So what would happen if Rep. Santos gave it a whirl?
Now, the motion to vacate (MTV) is privileged, so it cuts the line in front of other legislative business. The Speaker might respond to Santos’ question by refusing to recognize him, but that may well fail. If ignoring a cranky member was a real option the chair could have ignored Rep. Matt Gaetz (R-FL) when he rose to vacate Speaker Kevin McCarthy.
And then the chair would need to rule on the validity of Santos’ question, and he would presumably have to rule in the affirmative. Again, if this question was legitimate for Gaetz to ask then it would be fine for Santos to do the same.
Presumably, all Republicans present if asked would against tossing out Speaker Mike Johnson (R-LA).
But what about Democrats? Would they vote with Santos to stick it to Speaker Mike Johnson, vote no to save Johnson, or vote present and let the GOP thwart Santos. Obviously, they would feel some incentive to dump Johnson, seeing as the liberal base has been decrying Johnson as an election-denier and Christian nationalist.

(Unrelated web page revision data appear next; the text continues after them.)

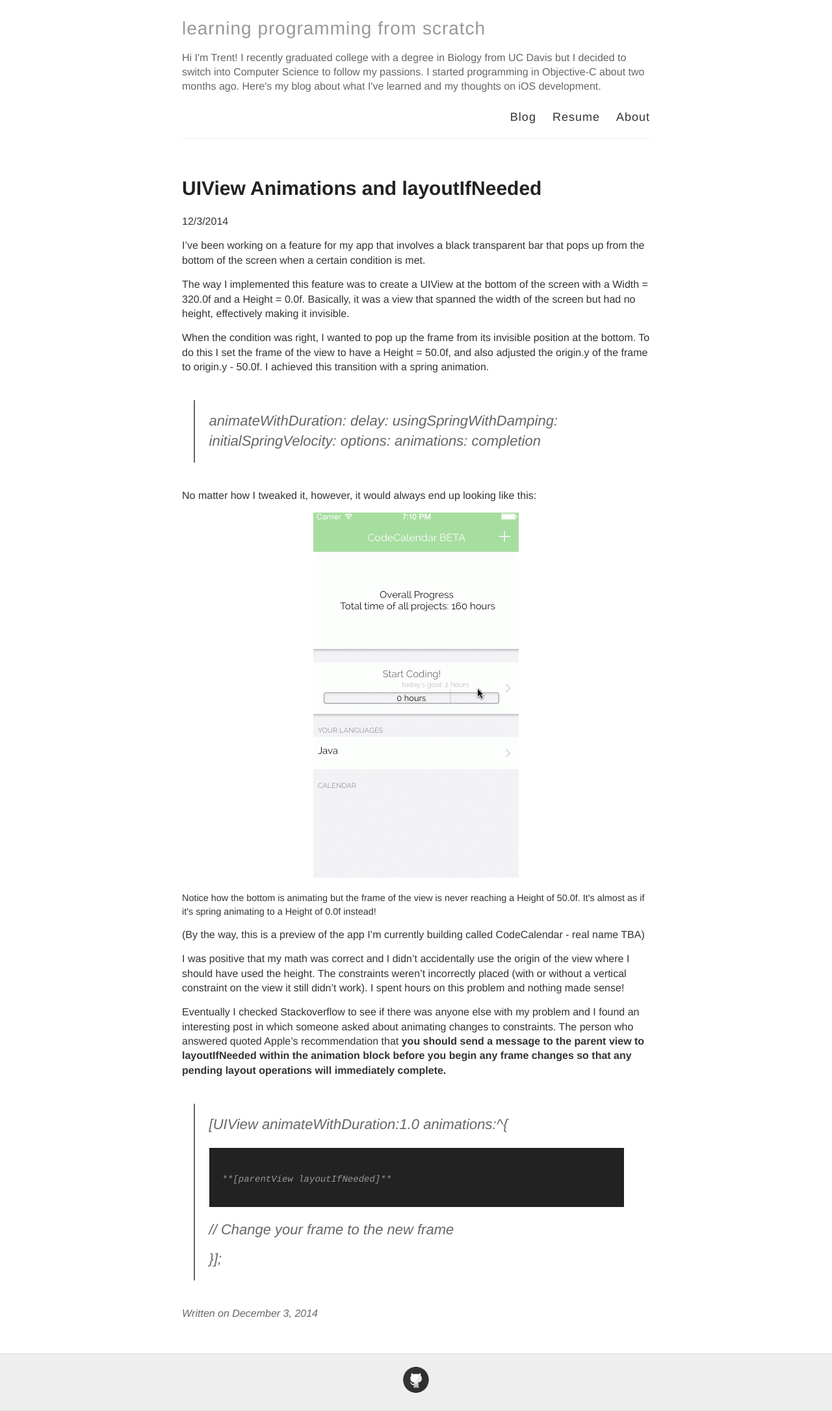
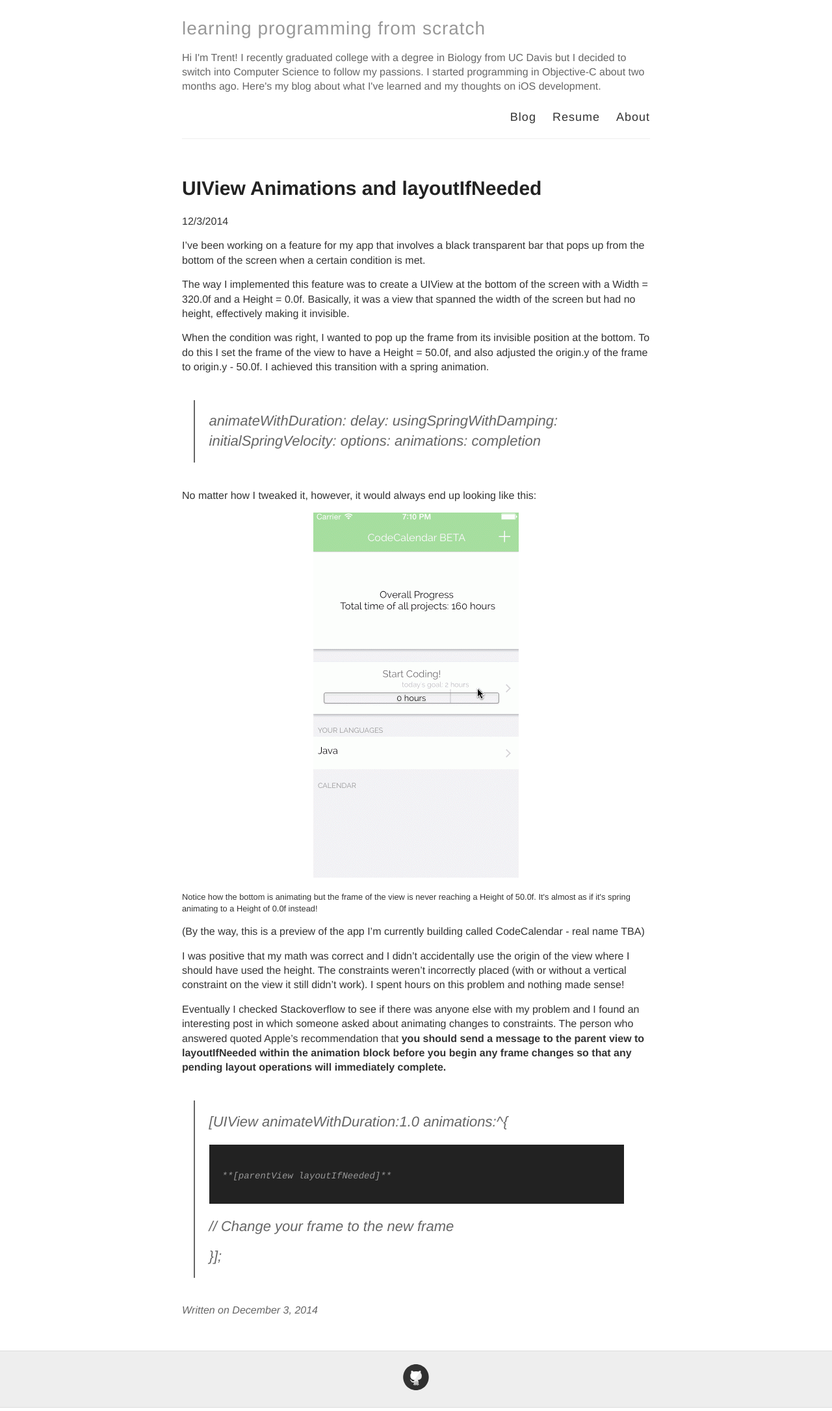
Before and after one commit to trentyou/trentyou.github.io, a Jekyll site: the page built from _posts/2014-12-3-UIView Animations and layoutIfNeeded.md, in a window 1280 px wide. Shown: the whole page at 65% size. Built offline with Jekyll 4.4.1, drawn with Linux system fonts in a browser that asks for light colours.

Commit message:
Updated 2014-12-3-UIView Animations and layoutIfNeeded.md

```diff
--- a/_posts/2014-12-3-UIView Animations and layoutIfNeeded.md
+++ b/_posts/2014-12-3-UIView Animations and layoutIfNeeded.md
@@ -21,9 +21,10 @@
 <div style="text-align:center" markdown = "1">
 ![](/images/notworking_post2.gif)
 </div>
-<div style = "font-size: 0.9em">
+<div style = "font-size: 0.8em">
 Notice how the bottom is animating but the frame of the view is never reaching a Height of 50.0f. It's almost as if it's spring animating to a Height of 0.0f instead!
 </div>
+
 
 (By the way, this is a preview of the app I'm currently building called CodeCalendar - real name TBA)
 
```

Indeed, having made Johnson a bogeyman, Democrats have little reason to vote against vacating the chair, since their most fervid primary voters and donors would scream. If a GOP conservative stalwart can draw a primary challenger for refusing to oust McCarthy, then a Democratic legislator can earn a primary challenge for helping Johnson survive.
That leaves the option for Democrats to stay away from the chamber or to vote present, which would keep Santos from dumping the Speaker and delaying his expulsion. But would they? Certainly, they did not choose that course of action when their bete noire Rep. Gaetz drew his long knife for McCarthy. Instead, Minority Leader Hakeem Jeffries (D-NY) decided it was advantageous to vote to dump the gentleman from California.
The prospect of George Santos temporarily shutting down the House to save his own hide is a troubling one. Thankfully, after further thought and consultation with a maven of House legislative procedure, I found peace. No, Rep. Santos can’t torch the House.
Sure, he can try, but it would fail.
First, “House Rule IX states that under most circumstances, a Member must give notice of his or her intention to raise a question of the privileges of the House. Within two legislative days of giving such notice, the Member will be recognized to offer the resolution,” as the Congressional Research Service notes. Rep. Santos has made no such notification.
Second, a new privileged motion to expel Santos already has been introduced, and the Speaker may treat it as first in line.
Third, even if Santos had informed the House of his intention before the chair of Ethics Committee gave notice, the Speaker does not have to consider them chronologically.
Fourth, so long as the House GOP can get enough of their members to show up and vote to table the motion or to vote against vacating, Santos’ effort would be thwarted.
Thus, if Santos pulled this stunt he nonetheless would be voted out before action could occur on the MTV.
Which is a relief. The House and the country do not need another Speaker deposed. There is too much important work to do.
But the possibility that this scenario could have arisen should spur the House GOP to change the MTV rule. That any aggrieved GOP member — say someone retiring because he is sick of the dysfunction or a legislator who gets primaried — can bring down the House is a huge and needless vulnerability. The bar should be higher for a motion that disrupts the continuity of government.
Santos has said he would hold a press event after Thanksgiving. He will not be able to vacate the chair to stave off expulsion, but his farewell probably will be anything but demure.
Kevin R. Kosar (@kevinrkosar) is a senior fellow at the American Enterprise Institute. He is the co-editor of Congress Overwhelmed: Congressional Capacity and Prospects for Reform (University of Chicago Press, 2020). He hosts the Understanding Congress Podcast.